▶ Work task
Report all lines from the entries below in which "rolling" appears.

—————

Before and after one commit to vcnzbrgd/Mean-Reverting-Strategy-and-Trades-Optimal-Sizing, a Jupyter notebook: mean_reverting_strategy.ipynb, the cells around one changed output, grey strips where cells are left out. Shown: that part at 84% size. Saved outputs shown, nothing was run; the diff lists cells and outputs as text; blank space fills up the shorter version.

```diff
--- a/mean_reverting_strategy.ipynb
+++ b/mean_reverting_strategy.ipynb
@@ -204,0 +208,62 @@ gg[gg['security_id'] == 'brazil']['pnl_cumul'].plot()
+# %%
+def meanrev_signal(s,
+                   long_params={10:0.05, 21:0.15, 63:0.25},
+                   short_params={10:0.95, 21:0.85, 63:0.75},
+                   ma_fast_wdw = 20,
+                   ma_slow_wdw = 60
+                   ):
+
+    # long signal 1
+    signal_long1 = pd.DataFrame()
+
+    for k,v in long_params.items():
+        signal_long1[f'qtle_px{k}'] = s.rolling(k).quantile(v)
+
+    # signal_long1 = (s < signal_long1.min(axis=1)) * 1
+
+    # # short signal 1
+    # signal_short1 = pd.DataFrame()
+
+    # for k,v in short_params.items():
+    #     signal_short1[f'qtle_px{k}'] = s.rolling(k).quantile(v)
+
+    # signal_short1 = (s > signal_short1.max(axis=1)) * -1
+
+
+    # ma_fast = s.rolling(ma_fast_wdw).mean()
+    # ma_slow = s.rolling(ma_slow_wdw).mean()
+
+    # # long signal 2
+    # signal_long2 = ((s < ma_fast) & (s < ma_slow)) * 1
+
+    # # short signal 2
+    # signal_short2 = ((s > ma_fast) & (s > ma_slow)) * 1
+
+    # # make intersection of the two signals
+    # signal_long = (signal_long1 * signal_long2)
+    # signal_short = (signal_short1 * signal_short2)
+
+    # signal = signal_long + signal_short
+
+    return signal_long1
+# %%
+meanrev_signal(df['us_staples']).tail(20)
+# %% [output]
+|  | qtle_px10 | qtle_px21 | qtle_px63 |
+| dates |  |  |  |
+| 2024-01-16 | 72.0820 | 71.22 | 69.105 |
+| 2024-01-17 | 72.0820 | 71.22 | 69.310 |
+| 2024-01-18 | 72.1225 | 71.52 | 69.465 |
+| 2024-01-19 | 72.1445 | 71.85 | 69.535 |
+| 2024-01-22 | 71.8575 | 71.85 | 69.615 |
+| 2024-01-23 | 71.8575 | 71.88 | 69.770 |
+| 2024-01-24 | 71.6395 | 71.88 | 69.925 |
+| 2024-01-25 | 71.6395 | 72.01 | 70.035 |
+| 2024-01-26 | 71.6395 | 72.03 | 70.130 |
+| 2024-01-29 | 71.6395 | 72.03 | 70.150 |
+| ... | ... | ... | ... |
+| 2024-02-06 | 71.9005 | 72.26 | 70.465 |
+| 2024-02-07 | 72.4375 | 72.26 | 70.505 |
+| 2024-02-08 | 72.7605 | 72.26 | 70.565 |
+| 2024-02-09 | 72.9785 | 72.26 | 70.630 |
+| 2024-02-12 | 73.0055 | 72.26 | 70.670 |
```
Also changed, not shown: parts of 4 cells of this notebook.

—————

▶ Answer for this exercise
+        signal_long1[f'qtle_px{k}'] = s.rolling(k).quantile(v)
+    #     signal_short1[f'qtle_px{k}'] = s.rolling(k).quantile(v)
+    # ma_fast = s.rolling(ma_fast_wdw).mean()
+    # ma_slow = s.rolling(ma_slow_wdw).mean()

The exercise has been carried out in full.